Forced into exile from Kenya in 1982 for her activism, she taught in Zimbabwe and later at St Lawrence University in the United States. 

She later moved to the Department of African American Studies at Syracuse University. 

Mugo’s publications include six books, a play co-authored with Ngũgĩ wa Thiong’o and three monographs. 

Micere was a founder of the Pan African Community of Central New York and one of the organisation’s first presidents. 

She is also the founder and former president of the Syracuse-based United Women of Africa Organisation. 

Her many awards and honours include a Rockefeller Foundation Award for writing and publication, a Ford Foundation Award for research on African orature and human rights, and the Marcus Garvey Award from the Canadian Branch of UNIA.

The first Lifetime Achievement in African Literature award was awarded to Margaret Busby, Britain’s youngest and first-ever Black woman publisher, a true force in the industry since the 1960s. 

Founded at Africa Writes in 2019, the Lifetime Achievement in African Literature award is awarded to writers, academics, publishers and translators with careers spanning 20 years or more, in recognition of their lifelong achievement within the field of African literature.

Receiving her award, Mugo said: “I am touched by the spirit behind the award, and the urgency of honouring people while they are still alive.”

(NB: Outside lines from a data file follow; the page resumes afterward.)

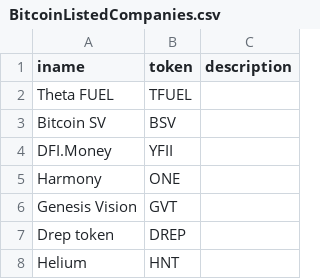
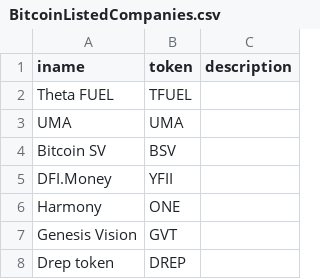
Before and after one commit to nicktaras/json_mocks, a CSV file: BitcoinListedCompanies.csv, drawn as a sheet; only a part is shown; the shorter side is filled out with more unchanged rows; the diff names each change by its address in the sheet, - before the commit and + after, or states it on an @@ line.

Commit message:
Update BitcoinListedCompanies.csv

```diff
--- a/BitcoinListedCompanies.csv
+++ b/BitcoinListedCompanies.csv
+row 3: UMA | UMA
```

Penguin Random House UK Social Impact Director Siena Parker, said: “It’s so important to recognise the tireless work of so many people over the years to celebrate and lift up literature from all cultures, including the African diaspora. 

"We’re delighted to lend our support to this important lifetime achievement award as part of our broader efforts to ensure that books represent everyone.” 

The annual lecture was delivered by UN Deputy Secretary-General Amina J Mohammed on the subject of ‘Africa in a Just Transition – Investing in a Sustainable Recovery.’ 

Other artists, activists and philanthropists who received awards in recognition of their Lifetime Contribution to Africa included the broadcaster Zeinab Badawi.

Badawi was recognised for her outstanding contribution to Africa as a public broadcaster and as a historian of Africa through her 20-part TV series, as a role model to African women in Britain and as the chair of the Royal African Society for the past seven years.

Former first lady of Mozambique and also South Africa Graça Machel was recognised for her outstanding contribution to African liberation in southern Africa.

The citation mentioned her contribution to peace-building on the continent through the Elders, to education in Africa and the UK (including as immediate past President of SOAS), and as an inspiration to African women everywhere.

Philanthropist Miles Morland received an award for his entrepreneurial example as a long-term investor in Africa, and for ploughing back much of the profit into the encouragement of African culture and literature through his generous support to young African writers and to the Royal African Society.

Chair of Royal African Society Arunma Oteh said, “I am delighted that we are marking the 120th Anniversary of the Royal African Society by specially recognising the outstanding contributions of Zeinab Badawi, Graça Machel, Miles Morland and Micere Mugo.  

"Their exemplary contributions have ensured that African voices and perspectives are taken account of in Africa, the UK and globally.”